Not Quite At Redemption’s Door: 3 Lessons

This week I visited my old CFO in the Maricopa County Jail. She stole some money from our company, we caught her and she plea bargained her way to a two and one-half year term.

As I entered her unit, poverty and tears were everywhere, with a picture of Sheriff Joe Arpaio smiling down on us and the room filled with the ranting of Judge Joe Brown on the TV. “You’re trying to convince me you are the victim,” he said and “you’re not. You must pay the fine.” ESPN SportsCenter would have been preferable.

In the visitation area the overseer told me to sit down at table #21 and wait for my ex-CFO to arrive. Our table was a cheap fast food booth divided by an old 2 x 8 as a barrier. Then she arrived and she was surprised, but she sat down across from me as she was handcuffed to her side of the table and told “no touching or the visit will end.”

After a simple and uncomfortable “hi” she began by apologizing to everyone she had “hurt.” She cried softly and then louder. But ultimately she seemed more relaxed than I had seen her in her last few months of employment. My comment was “I’m not here to judge you as everyone has already done so” and then I asked “why did you steal the money?” From there I heard a story of what she described as “suicide” – she was overwhelmed with her responsibility for her family, she was a terrible mother, and she had let everyone down. She even volunteered that “it wasn’t the money because I had other resources.” While I continued to converse I realized that I didn’t entirely believe her, as an old professional feeling came back to me.

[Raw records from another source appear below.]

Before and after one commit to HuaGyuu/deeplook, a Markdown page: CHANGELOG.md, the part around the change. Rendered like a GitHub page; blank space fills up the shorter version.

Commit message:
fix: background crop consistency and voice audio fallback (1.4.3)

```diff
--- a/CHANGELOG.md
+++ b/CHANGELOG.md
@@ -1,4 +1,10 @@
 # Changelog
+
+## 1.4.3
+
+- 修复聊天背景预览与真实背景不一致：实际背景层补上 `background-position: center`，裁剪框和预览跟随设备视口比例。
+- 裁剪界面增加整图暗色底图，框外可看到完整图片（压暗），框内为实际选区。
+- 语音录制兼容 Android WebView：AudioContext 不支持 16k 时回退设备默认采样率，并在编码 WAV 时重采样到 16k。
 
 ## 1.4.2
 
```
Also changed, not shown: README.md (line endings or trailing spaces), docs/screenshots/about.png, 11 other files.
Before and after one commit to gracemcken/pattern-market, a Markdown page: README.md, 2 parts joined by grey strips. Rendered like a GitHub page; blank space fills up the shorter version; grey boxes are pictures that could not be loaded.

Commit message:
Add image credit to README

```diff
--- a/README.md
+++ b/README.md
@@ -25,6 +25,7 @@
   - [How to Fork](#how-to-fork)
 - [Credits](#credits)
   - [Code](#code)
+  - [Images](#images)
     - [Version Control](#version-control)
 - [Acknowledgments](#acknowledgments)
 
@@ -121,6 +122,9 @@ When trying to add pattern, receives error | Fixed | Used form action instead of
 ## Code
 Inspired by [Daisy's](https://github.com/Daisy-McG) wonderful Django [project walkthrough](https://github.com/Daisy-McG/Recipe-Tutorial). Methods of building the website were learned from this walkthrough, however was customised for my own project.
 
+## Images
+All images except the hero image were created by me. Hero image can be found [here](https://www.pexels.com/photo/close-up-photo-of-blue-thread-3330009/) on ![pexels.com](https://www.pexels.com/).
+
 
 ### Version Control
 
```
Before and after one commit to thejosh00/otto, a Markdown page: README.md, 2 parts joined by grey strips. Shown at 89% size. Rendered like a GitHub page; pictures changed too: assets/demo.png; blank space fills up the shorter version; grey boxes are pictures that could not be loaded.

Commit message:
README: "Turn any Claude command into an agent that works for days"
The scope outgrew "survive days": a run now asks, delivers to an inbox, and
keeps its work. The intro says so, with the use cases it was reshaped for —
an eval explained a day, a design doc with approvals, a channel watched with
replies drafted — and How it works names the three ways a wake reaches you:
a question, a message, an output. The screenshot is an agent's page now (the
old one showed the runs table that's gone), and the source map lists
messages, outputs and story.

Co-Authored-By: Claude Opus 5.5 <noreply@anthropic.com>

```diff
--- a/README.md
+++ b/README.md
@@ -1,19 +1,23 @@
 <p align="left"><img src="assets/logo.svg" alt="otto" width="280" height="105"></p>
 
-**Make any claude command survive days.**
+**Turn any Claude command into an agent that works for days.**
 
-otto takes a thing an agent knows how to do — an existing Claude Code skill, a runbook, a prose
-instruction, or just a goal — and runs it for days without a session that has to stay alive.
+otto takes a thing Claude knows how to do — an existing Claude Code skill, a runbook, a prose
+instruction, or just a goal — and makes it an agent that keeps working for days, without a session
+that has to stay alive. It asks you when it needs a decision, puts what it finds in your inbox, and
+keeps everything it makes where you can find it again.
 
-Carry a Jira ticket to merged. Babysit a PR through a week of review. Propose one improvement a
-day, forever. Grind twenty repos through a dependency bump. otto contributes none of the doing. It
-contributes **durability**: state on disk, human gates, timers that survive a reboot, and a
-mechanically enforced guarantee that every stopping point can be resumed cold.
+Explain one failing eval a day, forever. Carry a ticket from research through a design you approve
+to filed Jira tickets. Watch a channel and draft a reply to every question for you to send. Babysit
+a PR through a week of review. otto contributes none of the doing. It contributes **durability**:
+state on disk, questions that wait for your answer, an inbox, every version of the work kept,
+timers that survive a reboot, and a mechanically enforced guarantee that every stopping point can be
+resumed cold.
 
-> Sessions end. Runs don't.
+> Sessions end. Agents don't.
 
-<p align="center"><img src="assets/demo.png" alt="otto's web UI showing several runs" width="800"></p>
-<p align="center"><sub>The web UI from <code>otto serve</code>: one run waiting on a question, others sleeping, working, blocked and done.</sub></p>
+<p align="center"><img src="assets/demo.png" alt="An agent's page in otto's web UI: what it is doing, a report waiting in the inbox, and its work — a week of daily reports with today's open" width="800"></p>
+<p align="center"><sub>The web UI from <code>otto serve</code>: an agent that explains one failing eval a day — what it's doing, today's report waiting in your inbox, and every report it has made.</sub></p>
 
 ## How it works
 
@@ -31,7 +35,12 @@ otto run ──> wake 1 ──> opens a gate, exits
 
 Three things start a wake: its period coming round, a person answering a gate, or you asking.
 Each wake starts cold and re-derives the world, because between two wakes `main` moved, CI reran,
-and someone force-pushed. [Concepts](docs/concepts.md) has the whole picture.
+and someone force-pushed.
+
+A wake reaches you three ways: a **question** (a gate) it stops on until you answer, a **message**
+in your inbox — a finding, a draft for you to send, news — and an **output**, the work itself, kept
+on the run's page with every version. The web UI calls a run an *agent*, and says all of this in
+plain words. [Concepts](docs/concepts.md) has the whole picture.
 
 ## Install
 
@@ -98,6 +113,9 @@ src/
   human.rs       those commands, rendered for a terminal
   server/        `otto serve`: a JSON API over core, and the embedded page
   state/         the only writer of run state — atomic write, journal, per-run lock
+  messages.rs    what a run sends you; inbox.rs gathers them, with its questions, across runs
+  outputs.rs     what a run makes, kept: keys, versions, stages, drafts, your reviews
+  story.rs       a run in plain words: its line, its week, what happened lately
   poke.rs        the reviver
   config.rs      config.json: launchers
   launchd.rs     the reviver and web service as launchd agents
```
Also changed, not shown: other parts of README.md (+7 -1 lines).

Many years ago I spent considerable time in jails and prisons as a Psychologist. There were incredible stories of tragedy and loss, some hope and a fair amount of sociopathy. Many of us know the feeling of sociopathy which is defined as “a pervasive pattern of disregard for, and violation of, the rights of others that begins in childhood and early adolescence and continues into adulthood.” Most experience it as the charming con that they “knew” was occurring, but participated in, nonetheless.

The lessons:

  • As I often tell clients, each of us have different Franklin Covey planners. We have our own lives, but a leader’s task is to have some insight for fellow leaders and managers in trouble that may place them at risk for a bad decision.
  • In key operational roles make sure to reduce the risk and temptation of threat by incorporating necessary security. Trust is built over time and is based on consistent accountability.
  • Keep the door as open as possible for key leaders in our organization, because they are just as likely to be at risk as anyone else.

Was the visit worth it? Yes, I came to the meeting with the intention of offering some support, despite her betrayal. I left split between my concern for her well-being and my doubt that she was truly concerned for mine. So be it.